[MATERIAL TO PROCESS — start]

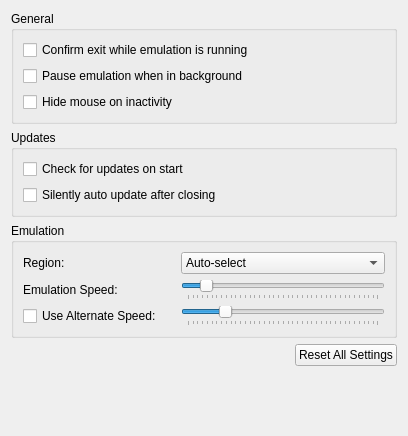
First picture: the form in src/citra_qt/configuration/configure_general.ui, repository PabloMK7/citra, before the edit.
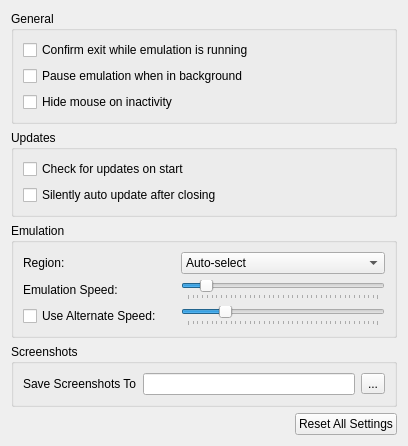
Second picture: the form after the edit.

Commit message:
added quick screenshot (#6025)
Modified Capture screenshot to save screenshots with a timestamped name in the user directory.

Patch:
```diff
--- a/src/citra_qt/configuration/configure_general.ui
+++ b/src/citra_qt/configuration/configure_general.ui
@@ -213,6 +213,33 @@
        </layout>
       </widget>
      </item>
+     <item>
+      <widget class="QGroupBox" name="screenshot_group">
+       <property name="title">
+        <string>Screenshots</string>
+       </property>
+       <layout class="QHBoxLayout" name="horizontalLayout_2">
+        <item>
+         <widget class="QLabel" name="label_2">
+          <property name="text">
+           <string>Save Screenshots To</string>
+          </property>
+         </widget>
+        </item>
+        <item>
+         <widget class="QLineEdit" name="screenshot_dir_path">
+         </widget>
+        </item>
+        <item>
+         <widget class="QToolButton" name="change_screenshot_dir">
+          <property name="text">
+           <string>...</string>
+          </property>
+         </widget>
+        </item>
+       </layout>
+      </widget>
+     </item>
      <item alignment="Qt::AlignRight">
       <widget class="QPushButton" name="button_reset_defaults">
        <property name="text">
```
Left out of the diff: 2 changed lines with no effect on the pictures. The commit also changes 2 other files.
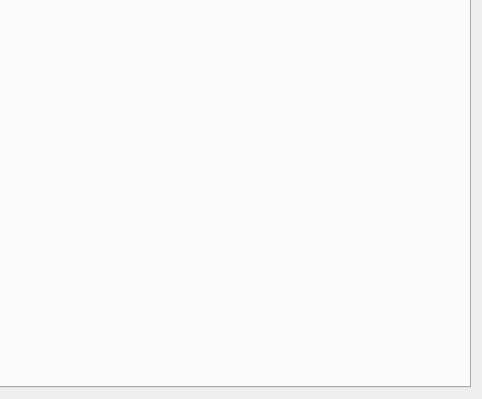
Qt form mainwindow.ui (alexwh/alan) before a commit; both pictures show x 216 to 698 and y 102 to 501 of the 698 by 501 pixel window.
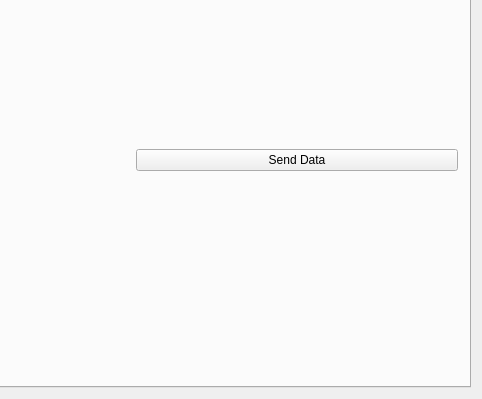
The same form after that commit. The open tabs and pages were chosen to show the change.

Commit message: implement send data button

```diff
--- a/mainwindow.ui
+++ b/mainwindow.ui
@@ -124,6 +124,13 @@
           </property>
          </widget>
         </item>
+        <item row="0" column="1">
+         <widget class="QPushButton" name="client_send_button">
+          <property name="text">
+           <string>Send Data</string>
+          </property>
+         </widget>
+        </item>
        </layout>
       </widget>
       <widget class="QWidget" name="remote_hexedit_tab">
```
Left out of the diff: 7 changed lines with no effect on the pictures. The commit also changes 2 other files.
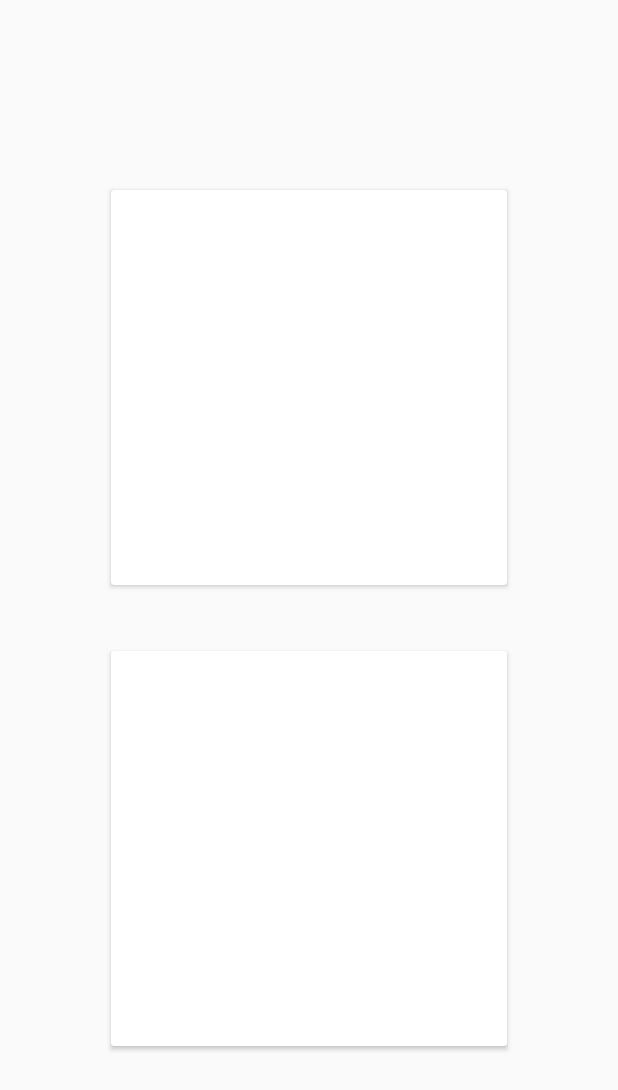
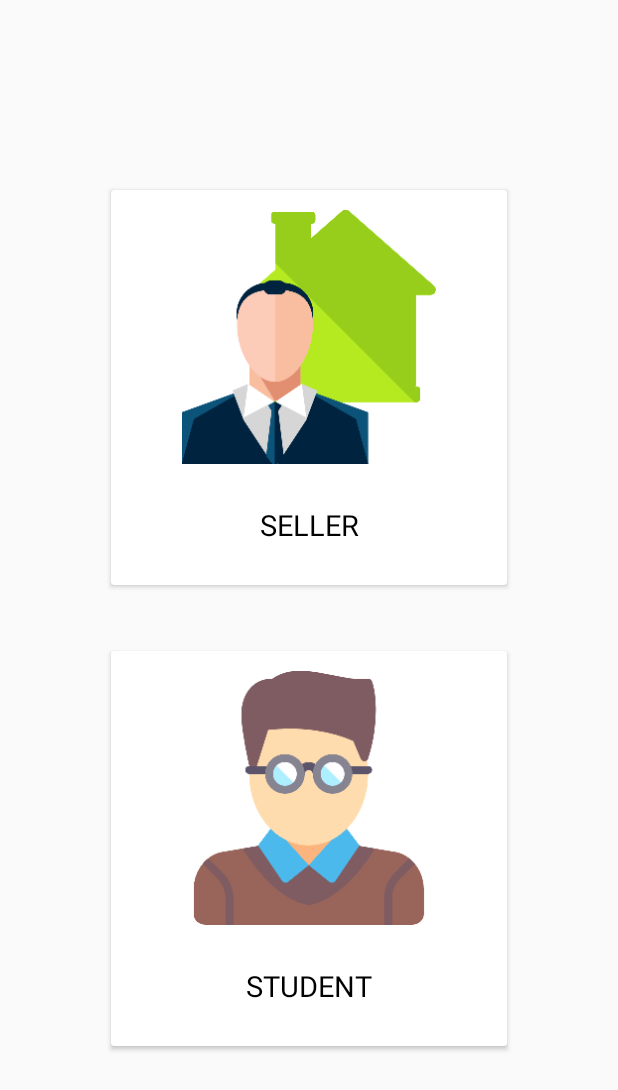
Before and after one commit to h4775346/Sakeny3, an Android app: the StartActivity screen opened directly, with no data from a screen before it, on a phone screen of 412 x 824 dp. Shown: the top 1090 px of the screen. Run offline under Robolectric (Android 15) with nearby library versions, the phone set to English and light mode, and no system bars; our stand-ins replace sdp/ssp sizes.

```diff
--- a/app/src/main/java/com/snonosystems/sakeny/StartActivity.java
+++ b/app/src/main/java/com/snonosystems/sakeny/StartActivity.java
@@ -1,14 +1,22 @@
 package com.snonosystems.sakeny;
 
 import androidx.appcompat.app.AppCompatActivity;
+import androidx.cardview.widget.CardView;
 
 import android.os.Bundle;
 
 public class StartActivity extends AppCompatActivity {
 
+    CardView sellerCard , studentCard;
+
     @Override
     protected void onCreate(Bundle savedInstanceState) {
         super.onCreate(savedInstanceState);
         setContentView(R.layout.activity_start);
+
+        sellerCard = findViewById(R.id.card_seller);
+        studentCard = findViewById(R.id.card_buyer);
+
+
     }
 }
--- a/app/src/main/res/layout/activity_login.xml
+++ b/app/src/main/res/layout/activity_login.xml
@@ -115,7 +115,7 @@
                 android:layout_marginTop="@dimen/_6sdp"
                 android:layout_marginEnd="@dimen/_20sdp"
                 android:text="Do not have account... Sign up ?"
-
+                android:clickable="true"
                 android:textAllCaps="true"
                 android:textSize="@dimen/_15sdp"
                 android:textStyle="bold"
--- a/app/src/main/res/layout/activity_start.xml
+++ b/app/src/main/res/layout/activity_start.xml
@@ -34,8 +34,45 @@
                 app:layout_constraintStart_toStartOf="parent"
                 app:layout_constraintBottom_toTopOf="@id/card_buyer"
                 app:layout_constraintEnd_toEndOf="parent"
+                android:clickable="true"
 
-                />
+                >
+
+                <androidx.constraintlayout.widget.ConstraintLayout
+                    android:layout_width="match_parent"
+                    android:layout_height="match_parent">
+
+                    <androidx.appcompat.widget.AppCompatImageView
+                        android:id="@+id/seller_logo"
+                        android:layout_width="@dimen/_130sdp"
+                        android:layout_height="@dimen/_130sdp"
+                        app:layout_constraintEnd_toEndOf="parent"
+                        app:layout_constraintStart_toStartOf="parent"
+                        app:layout_constraintTop_toTopOf="parent"
+                        android:layout_marginTop="@dimen/_10sdp"
+                        android:src="@drawable/agent"
+
+                        />
+
+                    <TextView
+                        android:layout_width="wrap_content"
+                        android:layout_height="wrap_content"
+                        android:text="SELLER"
+                        android:textSize="@dimen/_15sdp"
+                        android:textColor="@android:color/black"
+                        app:layout_constraintTop_toBottomOf="@id/seller_logo"
+                        app:layout_constraintStart_toStartOf="parent"
+                        app:layout_constraintBottom_toBottomOf="parent"
+                        app:layout_constraintEnd_toEndOf="parent"
+
+
+
+                        />
+
+                </androidx.constraintlayout.widget.ConstraintLayout>
+
+
+            </androidx.cardview.widget.CardView>
 
             <androidx.cardview.widget.CardView
                 android:id="@+id/card_buyer"
@@ -47,8 +84,45 @@
                 app:layout_constraintTop_toBottomOf="@id/card_seller"
                 app:layout_constraintStart_toStartOf="parent"
                 app:layout_constraintEnd_toEndOf="parent"
+                android:clickable="true"
 
-                />
+                >
+
+
+                <androidx.constraintlayout.widget.ConstraintLayout
+                    android:layout_width="match_parent"
+                    android:layout_height="match_parent">
+
+                    <androidx.appcompat.widget.AppCompatImageView
+                        android:id="@+id/student_logo"
+                        android:layout_width="@dimen/_130sdp"
+                        android:layout_height="@dimen/_130sdp"
+                        app:layout_constraintEnd_toEndOf="parent"
+                        app:layout_constraintStart_toStartOf="parent"
+                        app:layout_constraintTop_toTopOf="parent"
+                        android:layout_marginTop="@dimen/_10sdp"
+                        android:src="@drawable/student"
+                        />
+
+                    <TextView
+                        android:layout_width="wrap_content"
+                        android:layout_height="wrap_content"
+                        android:text="STUDENT"
+                        android:textSize="@dimen/_15sdp"
+                        android:textColor="@android:color/black"
+                        app:layout_constraintTop_toBottomOf="@id/student_logo"
+                        app:layout_constraintStart_toStartOf="parent"
+                        app:layout_constraintBottom_toBottomOf="parent"
+                        app:layout_constraintEnd_toEndOf="parent"
+
+
+
+                        />
+
+                </androidx.constraintlayout.widget.ConstraintLayout>
+
+
+            </androidx.cardview.widget.CardView>
 
 
 
```
Also changed, not shown: app/src/main/AndroidManifest.xml (+10 -7 lines), app/src/main/java/com/snonosystems/sakeny/LoginActivity.java (+24 -0 lines), app/src/main/java/com/snonosystems/sakeny/SignSellerActivity.java (added, +14 -0 lines), app/src/main/res/layout/activity_sign_seller.xml (added, +9 -0 lines).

[MATERIAL TO PROCESS — finish]

# WORK REQUIRED:
Looking at the data above, how many lines hold the word "CardView"? Respond with the number alone.

# SOLUTION FOR THIS EXERCISE:
5